#### [BRIEF]
If a line in the material below has the word "space", copy it.
++++++++
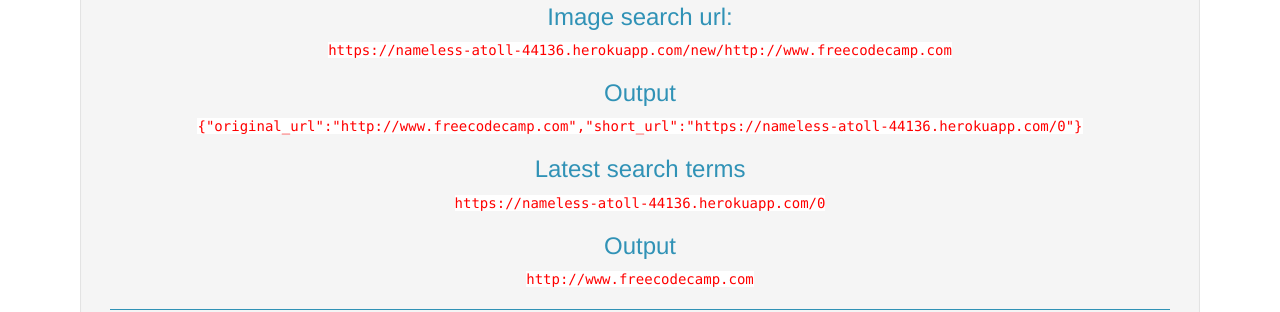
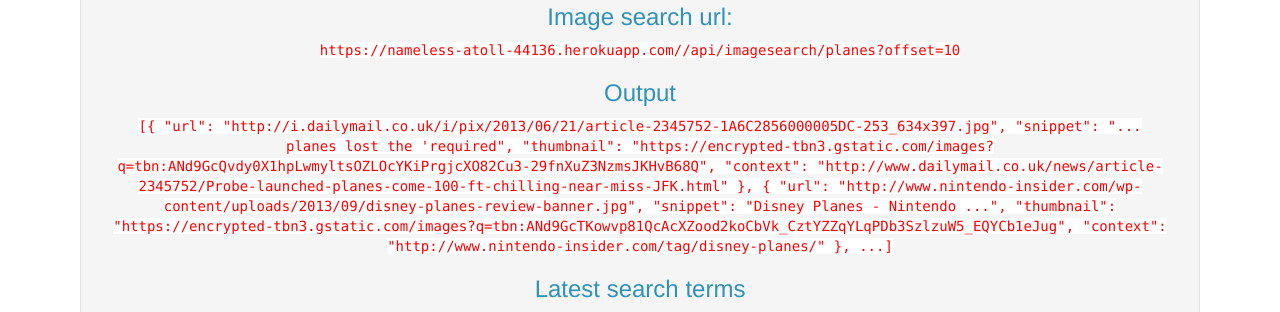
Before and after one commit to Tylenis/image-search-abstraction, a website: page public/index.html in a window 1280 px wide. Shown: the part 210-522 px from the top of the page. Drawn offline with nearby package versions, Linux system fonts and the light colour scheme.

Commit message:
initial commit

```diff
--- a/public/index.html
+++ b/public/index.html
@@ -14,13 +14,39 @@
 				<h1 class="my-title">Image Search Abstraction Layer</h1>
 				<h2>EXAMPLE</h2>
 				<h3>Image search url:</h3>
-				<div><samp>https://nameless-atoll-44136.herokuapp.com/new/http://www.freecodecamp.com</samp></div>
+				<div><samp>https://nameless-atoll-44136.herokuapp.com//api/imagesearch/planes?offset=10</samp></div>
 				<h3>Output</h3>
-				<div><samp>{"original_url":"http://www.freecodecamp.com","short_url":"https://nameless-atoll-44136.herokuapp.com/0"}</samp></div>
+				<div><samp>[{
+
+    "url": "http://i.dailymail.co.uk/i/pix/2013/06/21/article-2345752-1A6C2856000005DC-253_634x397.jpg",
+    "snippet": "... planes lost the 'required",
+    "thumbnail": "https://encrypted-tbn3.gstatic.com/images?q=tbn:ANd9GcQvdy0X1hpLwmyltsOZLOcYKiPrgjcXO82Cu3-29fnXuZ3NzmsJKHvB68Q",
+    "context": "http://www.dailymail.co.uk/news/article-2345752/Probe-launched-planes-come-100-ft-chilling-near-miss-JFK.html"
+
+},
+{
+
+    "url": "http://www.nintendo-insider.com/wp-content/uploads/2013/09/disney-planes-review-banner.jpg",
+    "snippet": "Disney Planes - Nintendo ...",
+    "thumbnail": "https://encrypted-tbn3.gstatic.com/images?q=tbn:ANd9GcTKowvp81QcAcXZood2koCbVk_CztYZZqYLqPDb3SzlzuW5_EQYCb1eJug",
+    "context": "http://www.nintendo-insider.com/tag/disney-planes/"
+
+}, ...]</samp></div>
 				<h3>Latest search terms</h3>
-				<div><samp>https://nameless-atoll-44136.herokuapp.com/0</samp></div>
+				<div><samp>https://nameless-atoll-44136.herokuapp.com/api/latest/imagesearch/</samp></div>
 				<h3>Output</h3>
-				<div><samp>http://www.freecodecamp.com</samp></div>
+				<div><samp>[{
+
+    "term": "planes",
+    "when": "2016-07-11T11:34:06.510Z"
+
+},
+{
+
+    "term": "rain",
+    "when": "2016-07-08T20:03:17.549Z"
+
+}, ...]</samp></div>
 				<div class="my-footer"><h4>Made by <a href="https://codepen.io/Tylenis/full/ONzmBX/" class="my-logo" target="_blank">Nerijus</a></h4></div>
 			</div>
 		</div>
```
++++++++
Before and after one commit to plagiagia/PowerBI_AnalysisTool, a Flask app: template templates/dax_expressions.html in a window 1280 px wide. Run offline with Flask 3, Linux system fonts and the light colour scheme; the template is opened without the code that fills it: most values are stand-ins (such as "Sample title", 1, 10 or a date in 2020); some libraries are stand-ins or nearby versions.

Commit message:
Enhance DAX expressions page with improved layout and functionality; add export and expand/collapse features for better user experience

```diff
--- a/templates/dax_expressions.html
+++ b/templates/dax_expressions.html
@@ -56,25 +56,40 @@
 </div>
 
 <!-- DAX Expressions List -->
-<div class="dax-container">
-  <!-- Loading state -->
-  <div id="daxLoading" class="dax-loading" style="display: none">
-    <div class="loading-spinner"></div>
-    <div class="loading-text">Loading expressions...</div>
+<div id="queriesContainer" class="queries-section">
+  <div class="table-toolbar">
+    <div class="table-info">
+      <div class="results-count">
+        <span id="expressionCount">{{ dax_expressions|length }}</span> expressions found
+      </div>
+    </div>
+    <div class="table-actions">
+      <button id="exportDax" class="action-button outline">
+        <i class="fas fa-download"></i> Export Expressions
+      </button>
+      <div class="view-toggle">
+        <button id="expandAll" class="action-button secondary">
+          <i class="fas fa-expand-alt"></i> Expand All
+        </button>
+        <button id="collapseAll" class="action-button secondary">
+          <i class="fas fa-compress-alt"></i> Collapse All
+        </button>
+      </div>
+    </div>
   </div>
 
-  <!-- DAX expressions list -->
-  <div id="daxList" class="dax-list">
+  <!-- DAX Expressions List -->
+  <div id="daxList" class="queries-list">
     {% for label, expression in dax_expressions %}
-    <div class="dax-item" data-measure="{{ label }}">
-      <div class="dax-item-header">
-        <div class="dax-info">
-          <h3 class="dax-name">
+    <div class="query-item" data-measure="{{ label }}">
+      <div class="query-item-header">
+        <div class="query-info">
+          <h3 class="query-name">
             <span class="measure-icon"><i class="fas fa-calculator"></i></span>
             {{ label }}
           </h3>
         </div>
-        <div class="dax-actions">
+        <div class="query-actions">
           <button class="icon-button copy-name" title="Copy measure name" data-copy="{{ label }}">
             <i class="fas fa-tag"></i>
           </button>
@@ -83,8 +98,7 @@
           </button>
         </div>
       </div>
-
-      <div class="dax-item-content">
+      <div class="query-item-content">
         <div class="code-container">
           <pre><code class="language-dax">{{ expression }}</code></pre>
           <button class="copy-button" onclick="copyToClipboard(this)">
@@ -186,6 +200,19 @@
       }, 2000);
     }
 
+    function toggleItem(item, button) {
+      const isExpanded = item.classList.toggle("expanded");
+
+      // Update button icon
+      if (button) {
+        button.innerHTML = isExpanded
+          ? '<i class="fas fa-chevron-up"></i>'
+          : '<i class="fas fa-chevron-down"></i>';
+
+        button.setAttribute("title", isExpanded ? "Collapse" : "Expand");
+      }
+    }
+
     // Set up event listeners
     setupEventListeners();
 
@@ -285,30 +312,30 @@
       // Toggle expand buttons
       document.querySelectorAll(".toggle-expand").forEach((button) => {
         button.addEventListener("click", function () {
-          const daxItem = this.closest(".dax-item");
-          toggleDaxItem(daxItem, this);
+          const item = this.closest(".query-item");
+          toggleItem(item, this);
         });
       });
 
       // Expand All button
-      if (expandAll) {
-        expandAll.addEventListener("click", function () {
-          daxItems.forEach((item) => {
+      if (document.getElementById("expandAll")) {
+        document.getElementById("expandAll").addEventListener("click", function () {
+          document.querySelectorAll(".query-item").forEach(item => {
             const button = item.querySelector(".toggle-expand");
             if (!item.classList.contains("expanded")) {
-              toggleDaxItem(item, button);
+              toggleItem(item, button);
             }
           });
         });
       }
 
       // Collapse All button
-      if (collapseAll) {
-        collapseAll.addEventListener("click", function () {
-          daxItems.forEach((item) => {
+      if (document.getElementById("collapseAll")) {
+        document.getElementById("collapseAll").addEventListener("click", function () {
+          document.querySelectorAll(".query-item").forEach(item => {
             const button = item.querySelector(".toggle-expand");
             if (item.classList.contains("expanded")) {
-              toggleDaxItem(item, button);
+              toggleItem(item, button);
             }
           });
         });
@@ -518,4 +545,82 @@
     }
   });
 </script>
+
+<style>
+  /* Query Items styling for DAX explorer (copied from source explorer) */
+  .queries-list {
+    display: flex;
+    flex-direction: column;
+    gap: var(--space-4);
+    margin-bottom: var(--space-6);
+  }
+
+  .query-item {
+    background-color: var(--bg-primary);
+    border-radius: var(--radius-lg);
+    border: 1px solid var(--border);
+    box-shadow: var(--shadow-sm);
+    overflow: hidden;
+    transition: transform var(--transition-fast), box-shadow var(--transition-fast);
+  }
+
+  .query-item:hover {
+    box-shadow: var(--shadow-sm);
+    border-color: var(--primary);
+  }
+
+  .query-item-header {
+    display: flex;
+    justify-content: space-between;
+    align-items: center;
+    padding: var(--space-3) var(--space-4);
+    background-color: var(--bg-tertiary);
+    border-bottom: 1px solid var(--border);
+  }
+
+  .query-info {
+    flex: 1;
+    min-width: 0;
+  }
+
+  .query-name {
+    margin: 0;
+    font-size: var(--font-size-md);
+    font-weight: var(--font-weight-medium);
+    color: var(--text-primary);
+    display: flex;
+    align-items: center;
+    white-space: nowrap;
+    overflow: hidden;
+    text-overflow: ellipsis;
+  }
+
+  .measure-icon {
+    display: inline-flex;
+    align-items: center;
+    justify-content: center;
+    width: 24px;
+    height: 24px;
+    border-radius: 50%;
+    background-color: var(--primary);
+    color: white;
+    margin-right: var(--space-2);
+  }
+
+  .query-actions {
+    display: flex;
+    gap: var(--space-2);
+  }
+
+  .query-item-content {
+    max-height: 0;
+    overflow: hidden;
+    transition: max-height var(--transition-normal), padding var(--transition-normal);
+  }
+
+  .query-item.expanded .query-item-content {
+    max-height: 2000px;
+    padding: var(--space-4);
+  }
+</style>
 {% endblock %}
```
++++++++
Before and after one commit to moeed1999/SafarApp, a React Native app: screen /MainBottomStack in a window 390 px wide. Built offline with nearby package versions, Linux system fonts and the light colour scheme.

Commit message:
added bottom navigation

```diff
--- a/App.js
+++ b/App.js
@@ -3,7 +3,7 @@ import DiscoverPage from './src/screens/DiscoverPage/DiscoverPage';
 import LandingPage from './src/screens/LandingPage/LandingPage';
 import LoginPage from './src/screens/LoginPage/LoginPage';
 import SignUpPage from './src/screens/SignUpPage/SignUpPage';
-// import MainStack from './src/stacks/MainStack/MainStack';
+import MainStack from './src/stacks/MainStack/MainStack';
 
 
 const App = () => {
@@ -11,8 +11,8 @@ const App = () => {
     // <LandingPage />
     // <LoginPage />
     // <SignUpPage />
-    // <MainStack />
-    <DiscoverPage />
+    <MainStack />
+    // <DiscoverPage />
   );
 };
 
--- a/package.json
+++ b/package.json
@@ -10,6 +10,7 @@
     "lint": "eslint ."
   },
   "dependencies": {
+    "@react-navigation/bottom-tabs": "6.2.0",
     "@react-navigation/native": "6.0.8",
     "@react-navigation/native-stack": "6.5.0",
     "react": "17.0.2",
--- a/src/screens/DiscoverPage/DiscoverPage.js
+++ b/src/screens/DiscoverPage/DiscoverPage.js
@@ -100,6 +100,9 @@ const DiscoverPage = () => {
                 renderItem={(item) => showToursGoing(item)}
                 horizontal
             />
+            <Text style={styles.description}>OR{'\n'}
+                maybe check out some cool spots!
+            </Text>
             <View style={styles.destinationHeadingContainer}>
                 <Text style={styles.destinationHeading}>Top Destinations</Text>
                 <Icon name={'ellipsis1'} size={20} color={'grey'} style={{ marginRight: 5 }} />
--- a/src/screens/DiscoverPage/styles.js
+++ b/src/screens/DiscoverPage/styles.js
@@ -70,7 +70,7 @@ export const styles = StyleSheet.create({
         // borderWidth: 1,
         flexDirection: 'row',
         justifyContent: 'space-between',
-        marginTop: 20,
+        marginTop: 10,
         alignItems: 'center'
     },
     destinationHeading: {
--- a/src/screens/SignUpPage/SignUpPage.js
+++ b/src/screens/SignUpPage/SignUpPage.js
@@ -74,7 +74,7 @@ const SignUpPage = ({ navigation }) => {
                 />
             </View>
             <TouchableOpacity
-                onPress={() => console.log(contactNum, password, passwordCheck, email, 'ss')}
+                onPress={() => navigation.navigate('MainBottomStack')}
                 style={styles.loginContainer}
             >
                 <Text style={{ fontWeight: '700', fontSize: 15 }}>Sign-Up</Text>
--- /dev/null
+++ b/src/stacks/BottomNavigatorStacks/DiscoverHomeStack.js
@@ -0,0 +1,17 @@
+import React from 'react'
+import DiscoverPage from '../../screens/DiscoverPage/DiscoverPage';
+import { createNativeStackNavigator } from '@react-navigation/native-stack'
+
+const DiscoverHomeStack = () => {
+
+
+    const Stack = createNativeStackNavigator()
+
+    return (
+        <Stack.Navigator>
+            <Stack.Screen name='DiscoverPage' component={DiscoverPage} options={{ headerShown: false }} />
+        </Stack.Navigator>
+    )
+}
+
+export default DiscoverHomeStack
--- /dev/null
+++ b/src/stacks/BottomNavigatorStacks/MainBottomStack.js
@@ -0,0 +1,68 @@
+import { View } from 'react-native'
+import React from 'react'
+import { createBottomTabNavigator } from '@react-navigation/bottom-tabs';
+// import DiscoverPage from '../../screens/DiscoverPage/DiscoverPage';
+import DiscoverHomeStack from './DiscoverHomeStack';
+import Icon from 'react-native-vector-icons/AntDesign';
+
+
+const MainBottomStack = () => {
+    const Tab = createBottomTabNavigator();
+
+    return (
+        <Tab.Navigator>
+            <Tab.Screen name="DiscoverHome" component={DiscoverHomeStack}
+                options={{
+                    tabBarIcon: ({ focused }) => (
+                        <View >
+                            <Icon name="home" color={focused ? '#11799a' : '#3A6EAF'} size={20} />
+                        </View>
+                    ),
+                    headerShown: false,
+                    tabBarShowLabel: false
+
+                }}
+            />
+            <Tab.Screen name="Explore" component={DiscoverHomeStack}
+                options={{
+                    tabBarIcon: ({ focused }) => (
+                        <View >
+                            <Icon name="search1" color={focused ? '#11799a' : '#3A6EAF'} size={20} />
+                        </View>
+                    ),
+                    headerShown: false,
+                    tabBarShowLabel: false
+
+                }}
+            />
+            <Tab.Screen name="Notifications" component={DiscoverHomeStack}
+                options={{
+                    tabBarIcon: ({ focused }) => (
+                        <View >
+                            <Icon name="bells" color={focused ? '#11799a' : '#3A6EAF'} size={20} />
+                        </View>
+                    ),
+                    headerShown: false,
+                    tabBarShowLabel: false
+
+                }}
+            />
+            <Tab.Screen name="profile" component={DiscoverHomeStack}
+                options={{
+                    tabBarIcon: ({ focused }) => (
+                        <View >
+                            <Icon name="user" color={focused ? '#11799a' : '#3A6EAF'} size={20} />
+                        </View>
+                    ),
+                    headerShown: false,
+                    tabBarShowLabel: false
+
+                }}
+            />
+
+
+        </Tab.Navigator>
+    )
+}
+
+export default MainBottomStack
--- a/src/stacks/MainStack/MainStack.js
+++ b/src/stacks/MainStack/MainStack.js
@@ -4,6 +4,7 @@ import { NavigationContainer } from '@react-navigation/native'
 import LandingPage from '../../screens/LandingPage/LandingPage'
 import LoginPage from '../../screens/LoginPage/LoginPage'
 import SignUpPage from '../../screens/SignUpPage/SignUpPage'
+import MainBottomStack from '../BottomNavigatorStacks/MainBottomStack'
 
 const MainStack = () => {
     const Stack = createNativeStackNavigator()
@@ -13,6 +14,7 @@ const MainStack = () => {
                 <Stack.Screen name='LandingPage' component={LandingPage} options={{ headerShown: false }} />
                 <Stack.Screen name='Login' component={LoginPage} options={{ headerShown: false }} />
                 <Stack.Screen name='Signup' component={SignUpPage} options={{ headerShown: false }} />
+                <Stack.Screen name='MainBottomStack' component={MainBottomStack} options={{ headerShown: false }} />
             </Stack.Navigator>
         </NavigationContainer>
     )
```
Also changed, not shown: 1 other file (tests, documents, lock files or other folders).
++++++++
#### [OUTPUT FOR THIS TASK]
+    gap: var(--space-4);
+    margin-bottom: var(--space-6);
+    justify-content: space-between;
+    padding: var(--space-3) var(--space-4);
+    white-space: nowrap;
+    margin-right: var(--space-2);
+    gap: var(--space-2);
+    padding: var(--space-4);
         justifyContent: 'space-between',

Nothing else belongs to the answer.